▸ **AIM OF THE TASK**
Copy exactly the lines of the records below, and only those lines, beginning with the line that contains "Before and after one commit to j-hussain/j-hussain.github.io, a" and ending with the line that contains "Feat: Add Weeks".

▸ **Dataset excerpts**
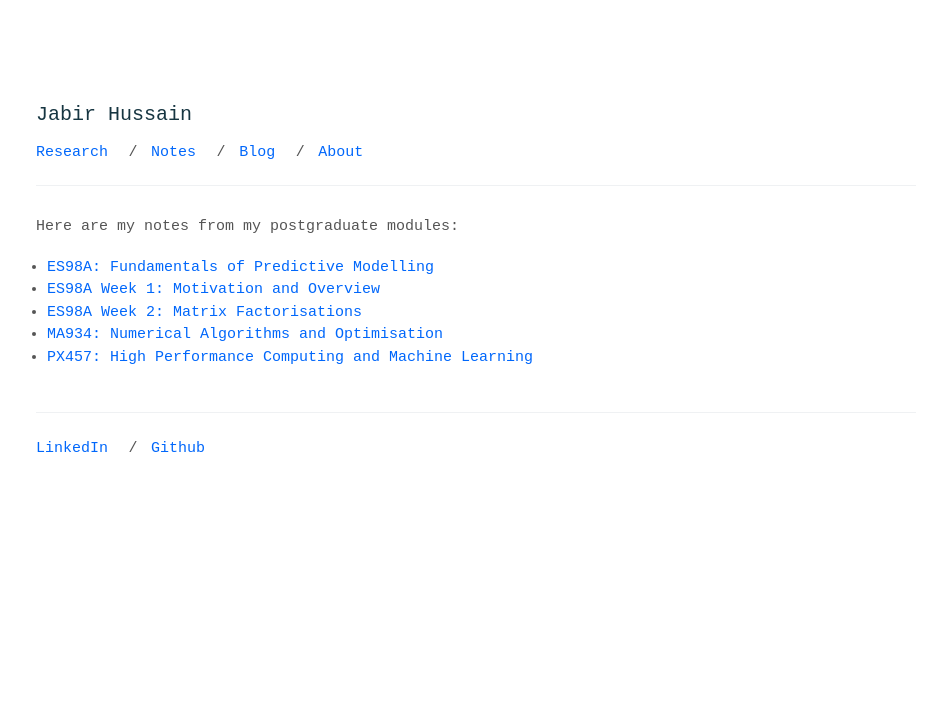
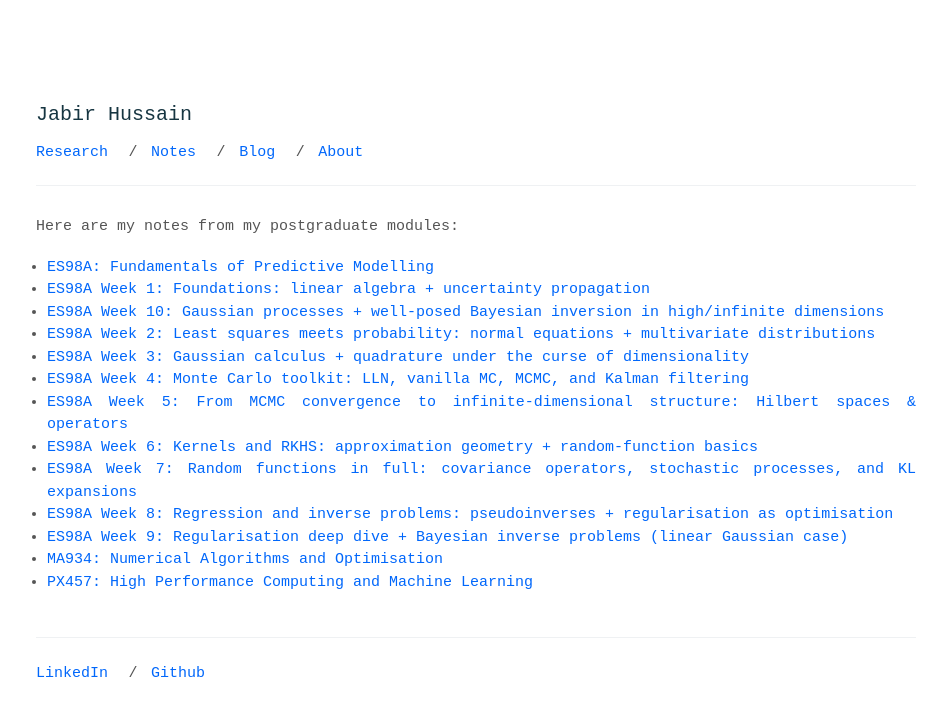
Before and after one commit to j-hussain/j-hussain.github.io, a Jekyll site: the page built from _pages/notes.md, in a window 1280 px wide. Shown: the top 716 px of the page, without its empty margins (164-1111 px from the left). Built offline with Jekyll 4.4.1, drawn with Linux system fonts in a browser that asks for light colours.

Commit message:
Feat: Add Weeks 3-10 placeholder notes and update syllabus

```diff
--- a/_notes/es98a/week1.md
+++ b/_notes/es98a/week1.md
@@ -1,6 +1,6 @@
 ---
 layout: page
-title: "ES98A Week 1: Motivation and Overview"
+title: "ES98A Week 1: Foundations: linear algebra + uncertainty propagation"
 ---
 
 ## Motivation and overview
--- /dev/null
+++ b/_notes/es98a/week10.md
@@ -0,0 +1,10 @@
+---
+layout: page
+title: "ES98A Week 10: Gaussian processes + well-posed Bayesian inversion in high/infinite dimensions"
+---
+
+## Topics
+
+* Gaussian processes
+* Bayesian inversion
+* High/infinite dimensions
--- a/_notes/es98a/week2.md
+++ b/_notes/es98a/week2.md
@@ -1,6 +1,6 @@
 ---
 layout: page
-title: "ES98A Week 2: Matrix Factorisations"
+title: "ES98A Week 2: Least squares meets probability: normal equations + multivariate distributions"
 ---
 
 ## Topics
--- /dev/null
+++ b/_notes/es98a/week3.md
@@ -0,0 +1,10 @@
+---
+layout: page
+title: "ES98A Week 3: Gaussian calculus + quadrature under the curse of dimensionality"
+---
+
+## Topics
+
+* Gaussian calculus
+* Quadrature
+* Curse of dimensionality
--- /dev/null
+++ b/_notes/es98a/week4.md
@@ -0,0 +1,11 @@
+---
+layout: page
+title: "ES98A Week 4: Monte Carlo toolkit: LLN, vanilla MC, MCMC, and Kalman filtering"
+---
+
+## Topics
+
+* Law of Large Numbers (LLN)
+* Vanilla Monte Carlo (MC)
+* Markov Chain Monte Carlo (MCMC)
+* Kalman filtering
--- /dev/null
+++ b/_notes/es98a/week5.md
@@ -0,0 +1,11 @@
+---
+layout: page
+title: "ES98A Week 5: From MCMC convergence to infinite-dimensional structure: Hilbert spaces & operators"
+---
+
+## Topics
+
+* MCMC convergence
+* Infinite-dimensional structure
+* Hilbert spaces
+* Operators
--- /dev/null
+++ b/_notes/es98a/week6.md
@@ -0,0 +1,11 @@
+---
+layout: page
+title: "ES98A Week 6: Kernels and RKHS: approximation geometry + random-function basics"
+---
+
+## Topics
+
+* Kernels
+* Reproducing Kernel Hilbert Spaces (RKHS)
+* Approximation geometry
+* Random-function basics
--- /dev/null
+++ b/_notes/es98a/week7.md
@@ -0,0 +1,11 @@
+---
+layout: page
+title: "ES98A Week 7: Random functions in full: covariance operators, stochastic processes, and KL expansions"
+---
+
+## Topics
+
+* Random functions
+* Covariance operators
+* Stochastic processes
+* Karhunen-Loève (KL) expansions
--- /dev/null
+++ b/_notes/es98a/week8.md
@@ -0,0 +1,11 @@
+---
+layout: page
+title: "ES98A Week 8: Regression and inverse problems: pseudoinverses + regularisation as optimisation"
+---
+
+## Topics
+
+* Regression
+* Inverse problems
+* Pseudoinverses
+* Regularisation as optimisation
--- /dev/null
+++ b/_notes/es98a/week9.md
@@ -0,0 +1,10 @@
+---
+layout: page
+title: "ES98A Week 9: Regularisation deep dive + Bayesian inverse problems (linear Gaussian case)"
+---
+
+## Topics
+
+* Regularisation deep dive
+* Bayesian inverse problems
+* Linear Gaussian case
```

---

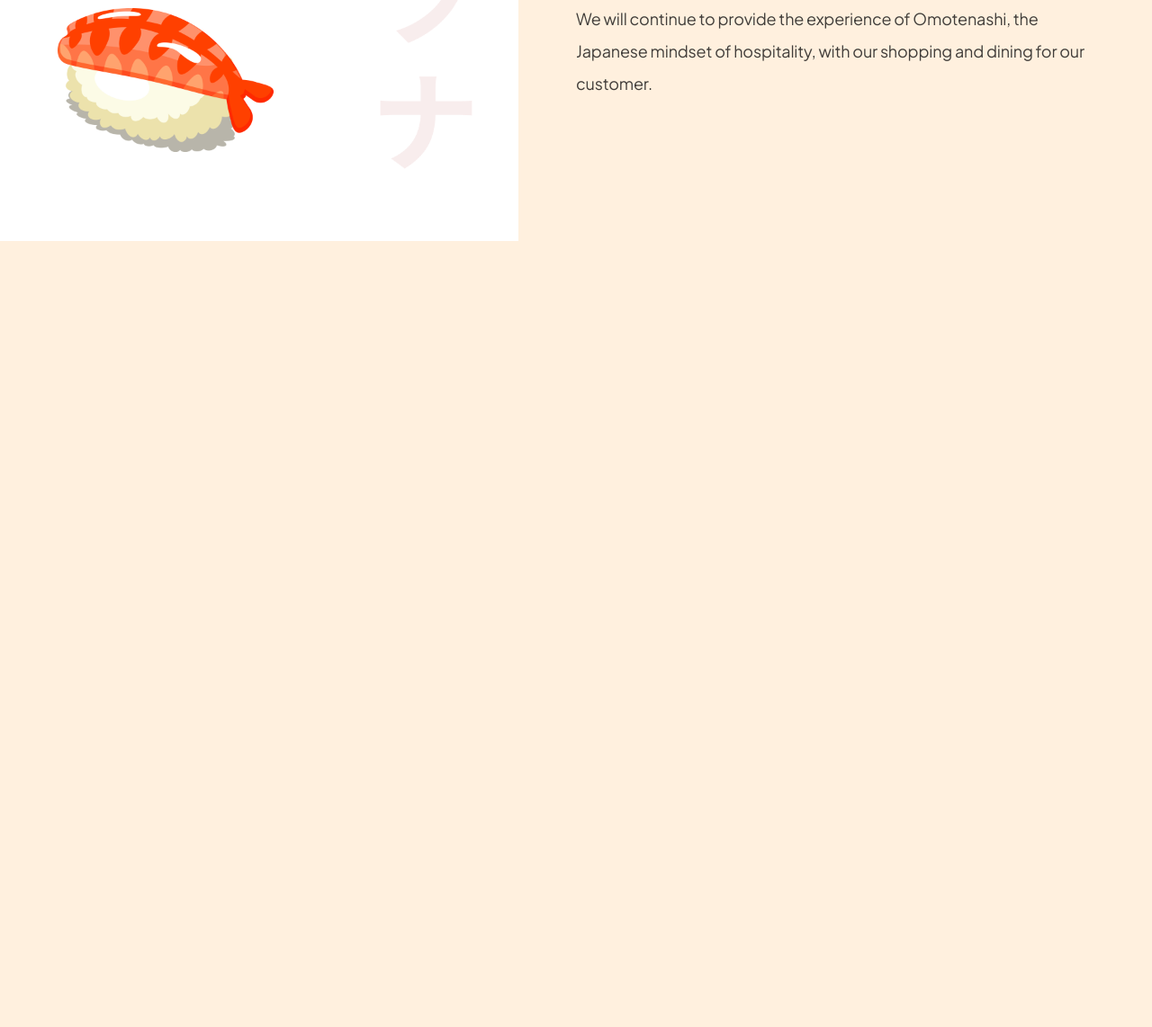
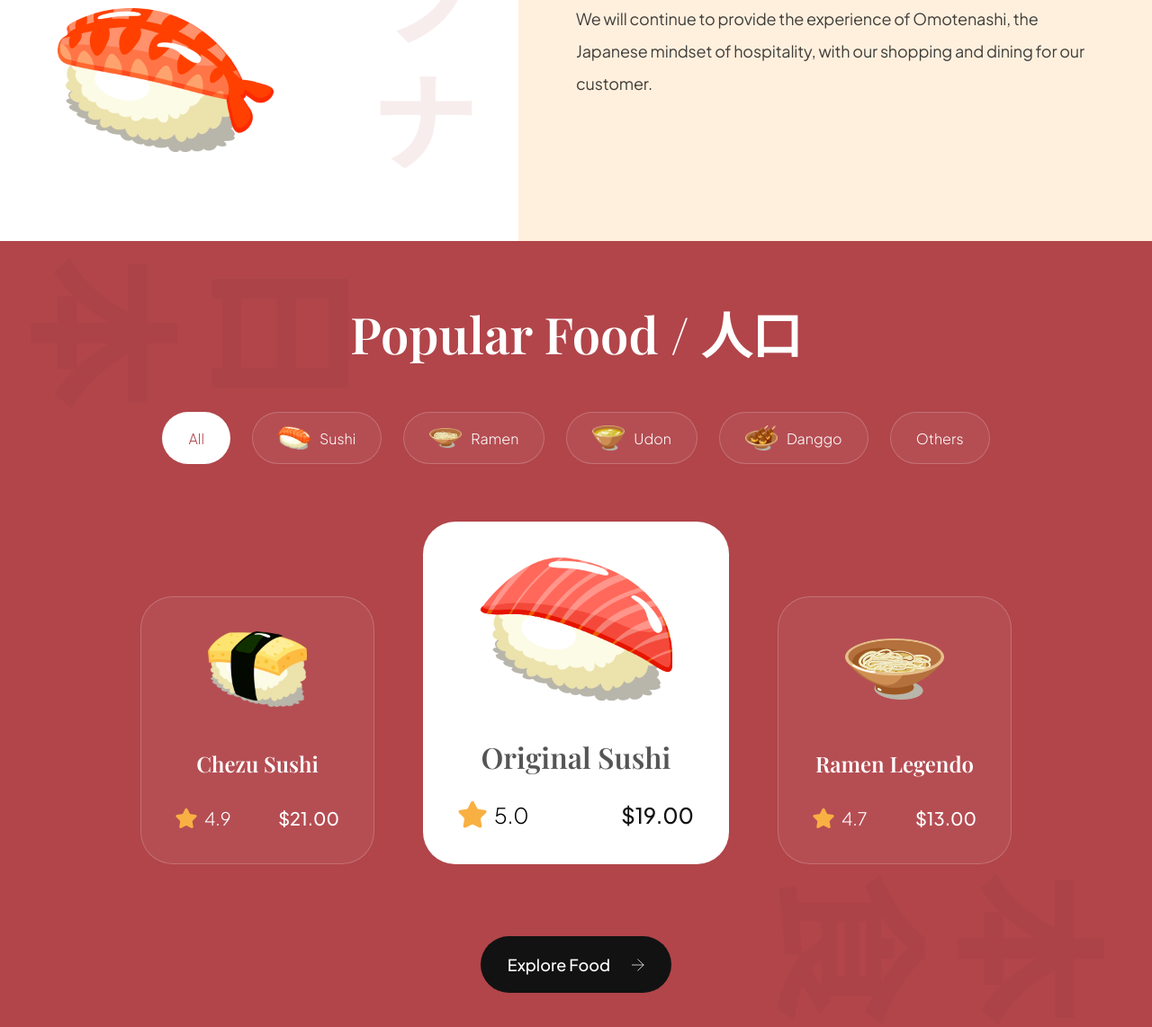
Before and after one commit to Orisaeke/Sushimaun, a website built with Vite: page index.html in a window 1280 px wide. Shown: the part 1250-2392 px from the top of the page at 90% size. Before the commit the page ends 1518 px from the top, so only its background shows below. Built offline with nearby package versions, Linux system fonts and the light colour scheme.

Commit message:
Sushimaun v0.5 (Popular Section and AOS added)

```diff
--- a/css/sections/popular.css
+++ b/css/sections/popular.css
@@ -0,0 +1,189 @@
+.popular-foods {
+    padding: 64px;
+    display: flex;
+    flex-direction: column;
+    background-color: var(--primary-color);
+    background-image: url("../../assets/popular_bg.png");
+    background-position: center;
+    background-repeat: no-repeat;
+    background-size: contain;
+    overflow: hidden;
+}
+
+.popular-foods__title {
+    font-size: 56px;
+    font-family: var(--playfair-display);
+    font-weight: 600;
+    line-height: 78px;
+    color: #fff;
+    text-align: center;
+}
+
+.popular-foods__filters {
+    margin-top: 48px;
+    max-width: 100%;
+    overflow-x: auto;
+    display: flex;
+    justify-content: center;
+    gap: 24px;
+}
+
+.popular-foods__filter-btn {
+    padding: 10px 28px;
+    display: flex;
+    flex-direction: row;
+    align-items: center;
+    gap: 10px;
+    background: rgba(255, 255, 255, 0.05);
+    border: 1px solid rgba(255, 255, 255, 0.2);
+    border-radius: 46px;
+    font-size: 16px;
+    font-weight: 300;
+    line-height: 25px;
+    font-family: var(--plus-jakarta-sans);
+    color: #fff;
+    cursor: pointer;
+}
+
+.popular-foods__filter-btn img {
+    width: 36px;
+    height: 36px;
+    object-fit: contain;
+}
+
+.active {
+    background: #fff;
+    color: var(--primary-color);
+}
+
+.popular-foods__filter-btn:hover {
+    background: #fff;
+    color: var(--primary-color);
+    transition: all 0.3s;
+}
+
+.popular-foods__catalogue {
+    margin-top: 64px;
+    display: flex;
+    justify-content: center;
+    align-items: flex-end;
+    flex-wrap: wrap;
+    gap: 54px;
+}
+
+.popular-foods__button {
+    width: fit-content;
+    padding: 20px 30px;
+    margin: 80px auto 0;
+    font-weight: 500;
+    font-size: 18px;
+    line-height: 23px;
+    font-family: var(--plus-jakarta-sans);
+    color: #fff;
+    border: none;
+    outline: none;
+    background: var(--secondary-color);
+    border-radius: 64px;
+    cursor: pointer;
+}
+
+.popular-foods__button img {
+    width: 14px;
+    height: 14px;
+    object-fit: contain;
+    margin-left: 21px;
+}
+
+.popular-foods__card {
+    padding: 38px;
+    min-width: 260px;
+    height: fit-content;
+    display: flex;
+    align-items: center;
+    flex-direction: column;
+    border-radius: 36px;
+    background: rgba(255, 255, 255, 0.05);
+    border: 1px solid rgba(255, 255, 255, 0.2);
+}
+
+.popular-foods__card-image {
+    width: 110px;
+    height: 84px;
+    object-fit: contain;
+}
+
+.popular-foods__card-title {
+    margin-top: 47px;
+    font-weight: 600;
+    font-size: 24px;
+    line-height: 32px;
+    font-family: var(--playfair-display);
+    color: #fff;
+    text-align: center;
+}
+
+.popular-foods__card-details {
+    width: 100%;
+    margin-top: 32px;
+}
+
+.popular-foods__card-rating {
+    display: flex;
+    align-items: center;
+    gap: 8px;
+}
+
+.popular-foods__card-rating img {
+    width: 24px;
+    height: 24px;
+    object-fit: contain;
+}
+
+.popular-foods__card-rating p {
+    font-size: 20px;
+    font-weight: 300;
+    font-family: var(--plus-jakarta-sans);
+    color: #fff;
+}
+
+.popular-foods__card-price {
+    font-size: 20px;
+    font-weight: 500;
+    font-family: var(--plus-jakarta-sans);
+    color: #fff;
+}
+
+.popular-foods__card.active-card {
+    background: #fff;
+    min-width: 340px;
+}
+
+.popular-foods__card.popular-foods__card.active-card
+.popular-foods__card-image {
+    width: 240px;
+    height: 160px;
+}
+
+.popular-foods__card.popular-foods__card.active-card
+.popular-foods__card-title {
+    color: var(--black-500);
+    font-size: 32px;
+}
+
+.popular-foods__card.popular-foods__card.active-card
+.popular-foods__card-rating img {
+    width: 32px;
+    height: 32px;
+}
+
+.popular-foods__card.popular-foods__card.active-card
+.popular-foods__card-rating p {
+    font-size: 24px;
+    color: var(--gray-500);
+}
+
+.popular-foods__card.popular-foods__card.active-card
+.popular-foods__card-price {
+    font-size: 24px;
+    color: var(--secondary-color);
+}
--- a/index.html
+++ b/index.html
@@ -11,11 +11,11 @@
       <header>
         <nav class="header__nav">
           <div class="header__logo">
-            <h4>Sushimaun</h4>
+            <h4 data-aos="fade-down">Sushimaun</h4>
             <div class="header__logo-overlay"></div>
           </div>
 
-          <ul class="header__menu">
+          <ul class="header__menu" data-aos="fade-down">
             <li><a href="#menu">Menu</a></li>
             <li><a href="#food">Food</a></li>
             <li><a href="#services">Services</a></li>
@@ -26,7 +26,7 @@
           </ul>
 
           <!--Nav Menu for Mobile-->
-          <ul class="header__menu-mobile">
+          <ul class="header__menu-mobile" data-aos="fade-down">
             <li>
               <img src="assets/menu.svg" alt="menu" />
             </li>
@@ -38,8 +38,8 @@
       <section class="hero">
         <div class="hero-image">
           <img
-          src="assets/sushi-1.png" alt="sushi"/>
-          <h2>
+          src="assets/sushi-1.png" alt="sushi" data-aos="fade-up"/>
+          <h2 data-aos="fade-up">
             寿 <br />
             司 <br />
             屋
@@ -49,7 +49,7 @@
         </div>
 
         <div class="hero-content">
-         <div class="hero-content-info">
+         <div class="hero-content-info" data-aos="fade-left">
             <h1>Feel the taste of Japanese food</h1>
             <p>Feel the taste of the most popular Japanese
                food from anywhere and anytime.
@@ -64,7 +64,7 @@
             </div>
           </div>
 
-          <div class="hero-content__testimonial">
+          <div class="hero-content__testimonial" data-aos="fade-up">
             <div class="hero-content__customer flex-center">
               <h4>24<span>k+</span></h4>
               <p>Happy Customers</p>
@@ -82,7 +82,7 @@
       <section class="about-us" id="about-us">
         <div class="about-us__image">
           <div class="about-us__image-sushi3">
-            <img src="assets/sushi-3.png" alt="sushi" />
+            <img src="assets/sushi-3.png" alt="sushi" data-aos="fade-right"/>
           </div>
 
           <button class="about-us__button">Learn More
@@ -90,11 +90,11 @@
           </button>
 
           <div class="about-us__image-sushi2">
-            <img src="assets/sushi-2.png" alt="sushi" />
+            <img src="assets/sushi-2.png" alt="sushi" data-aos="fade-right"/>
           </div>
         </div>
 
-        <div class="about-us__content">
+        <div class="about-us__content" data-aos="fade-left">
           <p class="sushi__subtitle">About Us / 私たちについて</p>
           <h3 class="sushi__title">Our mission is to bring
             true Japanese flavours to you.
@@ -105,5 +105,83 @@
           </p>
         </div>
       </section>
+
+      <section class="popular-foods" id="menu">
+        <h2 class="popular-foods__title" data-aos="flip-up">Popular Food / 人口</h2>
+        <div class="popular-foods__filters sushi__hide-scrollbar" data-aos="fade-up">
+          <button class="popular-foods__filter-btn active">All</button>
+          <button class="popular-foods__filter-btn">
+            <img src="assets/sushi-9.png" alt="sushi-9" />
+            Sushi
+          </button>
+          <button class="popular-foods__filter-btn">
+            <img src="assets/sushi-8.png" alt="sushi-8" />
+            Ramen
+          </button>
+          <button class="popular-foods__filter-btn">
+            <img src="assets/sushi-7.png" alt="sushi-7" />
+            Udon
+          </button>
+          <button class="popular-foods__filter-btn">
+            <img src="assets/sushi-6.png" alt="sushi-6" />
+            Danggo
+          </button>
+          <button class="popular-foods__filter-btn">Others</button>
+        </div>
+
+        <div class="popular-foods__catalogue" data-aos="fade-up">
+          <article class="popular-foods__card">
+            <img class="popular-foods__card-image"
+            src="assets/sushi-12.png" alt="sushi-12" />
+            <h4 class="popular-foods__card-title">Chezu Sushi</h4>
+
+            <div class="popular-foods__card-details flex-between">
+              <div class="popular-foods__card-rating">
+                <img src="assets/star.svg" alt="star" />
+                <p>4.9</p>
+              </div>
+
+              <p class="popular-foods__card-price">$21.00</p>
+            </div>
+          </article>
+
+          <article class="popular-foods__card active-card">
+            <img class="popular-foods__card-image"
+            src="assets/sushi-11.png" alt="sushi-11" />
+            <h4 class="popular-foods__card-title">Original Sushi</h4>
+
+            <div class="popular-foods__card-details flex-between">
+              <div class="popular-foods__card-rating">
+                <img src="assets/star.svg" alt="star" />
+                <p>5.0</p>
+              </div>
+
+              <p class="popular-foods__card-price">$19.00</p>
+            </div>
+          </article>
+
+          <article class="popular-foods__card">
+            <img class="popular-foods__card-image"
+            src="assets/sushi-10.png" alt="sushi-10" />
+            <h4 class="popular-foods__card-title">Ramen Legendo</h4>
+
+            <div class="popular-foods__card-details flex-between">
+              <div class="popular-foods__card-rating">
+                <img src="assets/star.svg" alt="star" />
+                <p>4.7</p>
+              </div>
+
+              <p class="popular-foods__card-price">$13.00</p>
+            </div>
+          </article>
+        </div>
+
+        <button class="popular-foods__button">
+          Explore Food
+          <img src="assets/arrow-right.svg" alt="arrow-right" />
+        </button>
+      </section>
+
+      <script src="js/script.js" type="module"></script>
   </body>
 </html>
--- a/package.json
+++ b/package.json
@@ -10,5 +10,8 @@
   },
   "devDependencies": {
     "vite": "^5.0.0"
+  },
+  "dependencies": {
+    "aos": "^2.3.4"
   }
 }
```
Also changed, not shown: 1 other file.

---

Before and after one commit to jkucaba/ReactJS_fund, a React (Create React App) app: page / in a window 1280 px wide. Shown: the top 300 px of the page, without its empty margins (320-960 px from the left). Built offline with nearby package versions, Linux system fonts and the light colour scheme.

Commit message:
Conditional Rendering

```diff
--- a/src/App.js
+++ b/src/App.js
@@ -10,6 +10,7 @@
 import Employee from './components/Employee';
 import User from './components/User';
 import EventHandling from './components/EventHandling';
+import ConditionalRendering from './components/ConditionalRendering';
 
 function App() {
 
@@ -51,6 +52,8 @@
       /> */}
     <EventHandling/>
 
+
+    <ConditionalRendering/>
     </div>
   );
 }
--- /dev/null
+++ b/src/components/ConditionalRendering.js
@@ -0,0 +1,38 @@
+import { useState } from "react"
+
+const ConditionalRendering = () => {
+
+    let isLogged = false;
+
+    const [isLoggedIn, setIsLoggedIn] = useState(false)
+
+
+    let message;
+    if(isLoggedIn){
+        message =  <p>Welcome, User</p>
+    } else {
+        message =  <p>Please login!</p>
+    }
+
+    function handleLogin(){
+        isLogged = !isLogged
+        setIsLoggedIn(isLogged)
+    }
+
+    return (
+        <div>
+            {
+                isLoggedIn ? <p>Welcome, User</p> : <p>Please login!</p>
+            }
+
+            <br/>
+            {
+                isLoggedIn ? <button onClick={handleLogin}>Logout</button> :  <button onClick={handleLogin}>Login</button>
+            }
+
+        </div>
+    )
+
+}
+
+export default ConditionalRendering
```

▸ **TASK RESULT**
Before and after one commit to j-hussain/j-hussain.github.io, a Jekyll site: the page built from _pages/notes.md, in a window 1280 px wide. Shown: the top 716 px of the page, without its empty margins (164-1111 px from the left). Built offline with Jekyll 4.4.1, drawn with Linux system fonts in a browser that asks for light colours.

Commit message:
Feat: Add Weeks 3-10 placeholder notes and update syllabus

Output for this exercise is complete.